© Scripture Union Canada 2014


Leave a comment

Why We Should Read The Bible Every Day

There are many good reasons and one essential reason why we should read the Bible every day.

First, several good reasons:

  • to fuel our faith
  • to inform our world view
  • to direct our activities
  • to nurture wisdom
  • to reflect on life
  • to strengthen our convictions
  • to incline our hearts to righteousness

There are many more reasons why we should read the Bible. People have told me they read it; “To know what to do”, “To be changed internally”, “To enjoy God’s grace”, “To think more accurately”, “To get a word from heaven”, “To be emotionally and psychologically nourished” and so on. If you’re a regular Bible reader you probably have a few more reasons why you make it a priority to read/listen to the Word.

While there are hundreds of reasons why people read the Bible, there is one essential reason why we should read it every day – to meet with God.

Why should the essential reason for reading the Bible be to meet with God? An analogy with marriage helps answer this question:

A marriage thrives when it’s constantly being renewed. Chatting with one’s spouse once or twice a week simply doesn’t cut it! It’s expected, understood, implicit to the laws of relationships that married couples listen and talk to each other regularly.

Karen and I have been hanging out with each other nearly every day for more than thirty years.
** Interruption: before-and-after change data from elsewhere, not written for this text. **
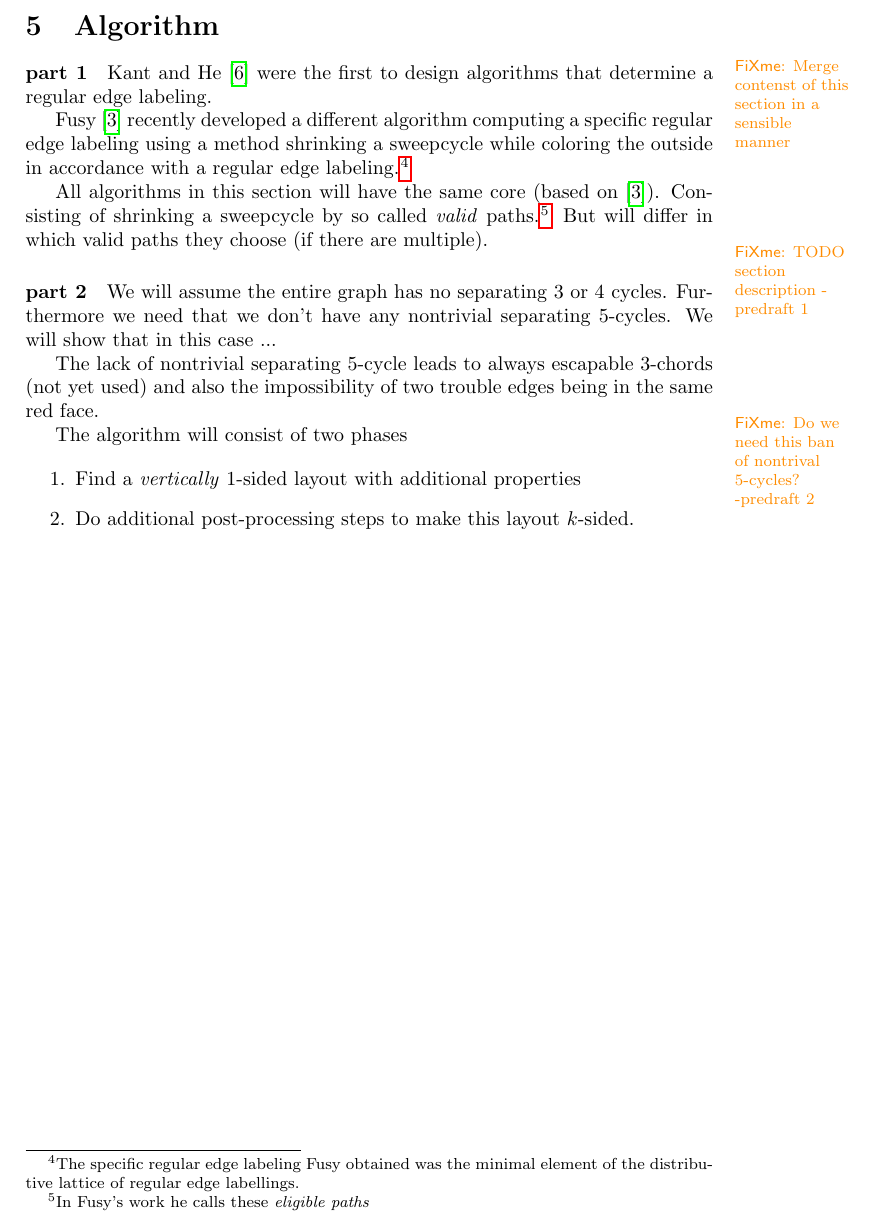
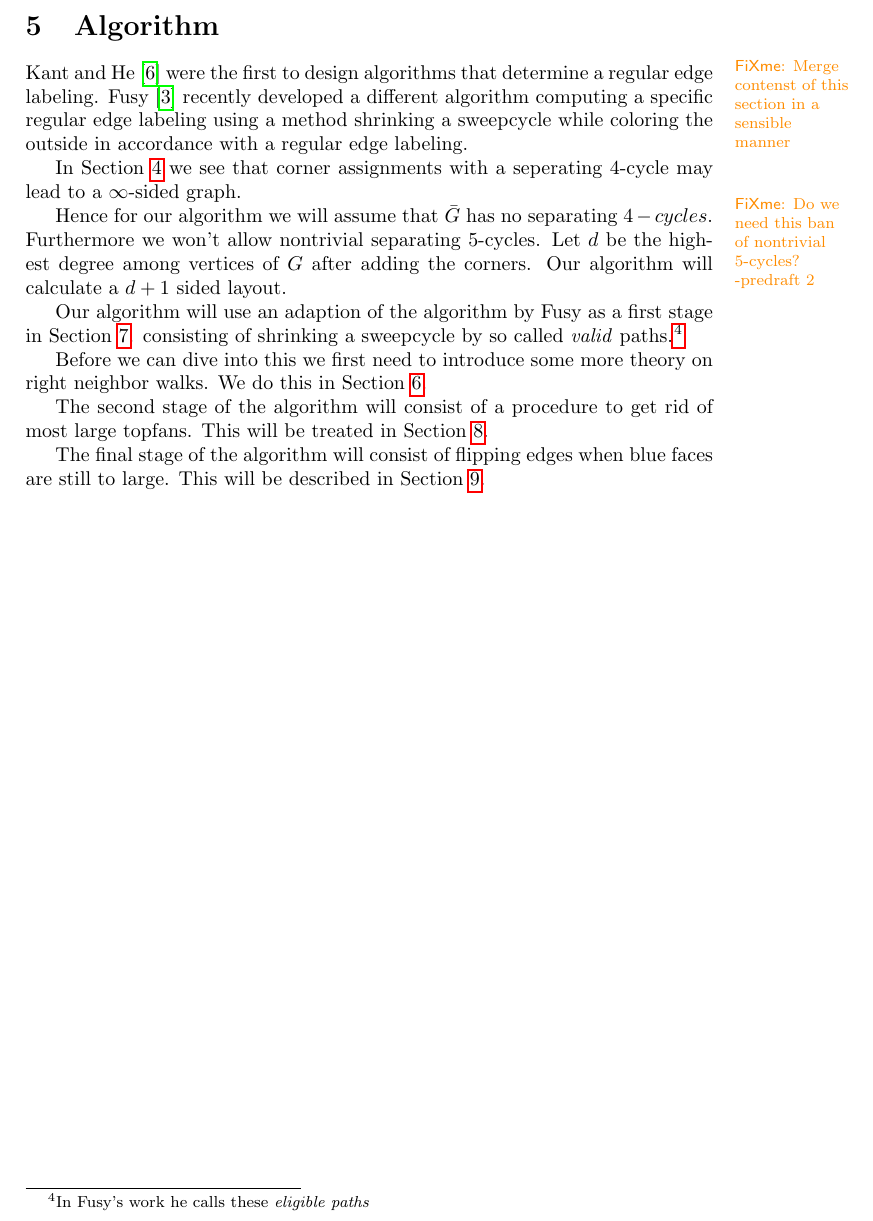
Before and after one commit to SanderBeekhuis/area-universal-duals, a LaTeX thesis (thesis/thesis.tex, which reads thesis/unifiedAlgo/algo.tex): part of page 14 of 32, cut so that both start at the same text. Compiled offline with pdfLaTeX.

Commit message:
Write algorithm description
Add section labels

```diff
--- a/thesis/unifiedAlgo/algo.tex
+++ b/thesis/unifiedAlgo/algo.tex
@@ -4,27 +4,20 @@
 \fxwarning{Merge contenst of this section in a sensible manner}
 
 \label{s:algo}
-\paragraph{part 1}
+Kant and He \cite{Kant1997} were the first to design algorithms that determine a regular edge labeling. Fusy \cite{Fusy2006} recently developed a different algorithm computing a specific regular edge labeling using a method shrinking a sweepcycle while coloring the outside in accordance with a regular edge labeling.
 
-Kant and He \cite{Kant1997} were the first to design algorithms that determine a regular edge labeling.
+In Section \ref{s:fix} we see that corner assignments with a seperating $4$-cycle may lead to a $\infty$-sided graph.
 
-Fusy \cite{Fusy2006} recently developed a different algorithm computing a specific regular edge labeling using a method shrinking a sweepcycle while coloring the outside in accordance with a regular edge labeling.\footnote{The specific regular edge labeling Fusy obtained was the minimal element of the distributive lattice of regular edge labellings.}
 
-All algorithms in this section will have the same core (based on \cite{Fusy2006}). Consisting of shrinking a sweepcycle by so called \emph{valid} paths.\footnote{In Fusy's work he calls these \emph{eligible paths}} But will differ in which valid paths they choose (if there are multiple).
+\fxwarning{Do we need this ban of nontrivial 5-cycles? -predraft 2}
+Hence for our algorithm we will assume that $\ext G$ has no separating $4-cycles$. Furthermore we won't allow nontrivial separating $5$-cycles. Let $d$ be the highest degree among vertices of $G$ after adding the corners. Our algorithm will calculate a $d+1$ sided layout.
 
-\fxwarning{TODO section description - predraft 1}
 
-\paragraph{part 2}
 
-We will assume the entire graph has no separating 3 or 4 cycles. Furthermore we need that we don't have any nontrivial separating 5-cycles.  We will show that in this case ...
+Our algorithm will use an adaption of the algorithm by Fusy as a first stage in Section \ref{s:sweep}.  consisting of shrinking a sweepcycle by so called \emph{valid} paths.\footnote{In Fusy's work he calls these \emph{eligible paths}}
 
-The lack of nontrivial separating 5-cycle leads to always escapable 3-chords (not yet used) and also the impossibility of two trouble edges being in the same red face.
+Before we can dive into this we first need to introduce some more theory on right neighbor walks. We do this in Section \ref{s:rightNeighbour}.
 
-\fxwarning{Do we need this ban of nontrival 5-cycles? -predraft 2}
+The second stage of the algorithm will consist of a procedure to get rid of most large topfans. This will be treated in Section \ref{s:fanflip}.
 
-The algorithm will consist of two phases
-
-\begin{enumerate}
-  \item Find a \emph{vertically} 1-sided layout with additional properties
-  \item Do additional post-processing steps to make this layout $k$-sided.
-\end{enumerate}
+The final stage of the algorithm will consist of flipping edges when blue faces are still to large. This will be described in Section \ref{s:subdiv}.
```
Also changed, not shown: thesis/blueFaceSubdivision/blueFaceSubdivision.tex (+1 -0 lines), thesis/fixExtension/fixExtension.tex (+1 -0 lines), thesis/topFanFlips/topFanFlips.tex (+1 -0 lines), thesis/unifiedAlgo/rightNeighbourWalk.tex (+1 -0 lines), thesis/unifiedAlgo/sweepcycle.tex (+1 -0 lines).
During our time together we’ve been able to ‘read’ and ‘re-read’ every ‘page’ of each other’s ‘books’ to the extent that our ‘books’ have sort of become one ‘book’.

When I came to faith in Christ I made a marriage type commitment to love, obey and serve Him for the rest of my life. If I don’t connect with Christ for a couple of days the relationship suffers. My communion with Christ needs to be constantly renewed. Meeting with Him daily is nonnegotiable. For my relationship to thrive I must spend time ‘reading’ and ‘re-reading’ His Book and allowing it to ‘read’ me.

Life is a dash from the cradle to the grave. With the passing of years, I’ll soon be dead. When I come to the winter of my life I doubt I’ll be thinking I should have written better blog posts, spent more time gardening, or gone for longer walks. No, when death rolls in I suspect I’ll be thinking about my relationships.

So remember your mortality. Remember your relationships. And read the Bible to meet with Christ every day.

© Scripture Union Canada 2014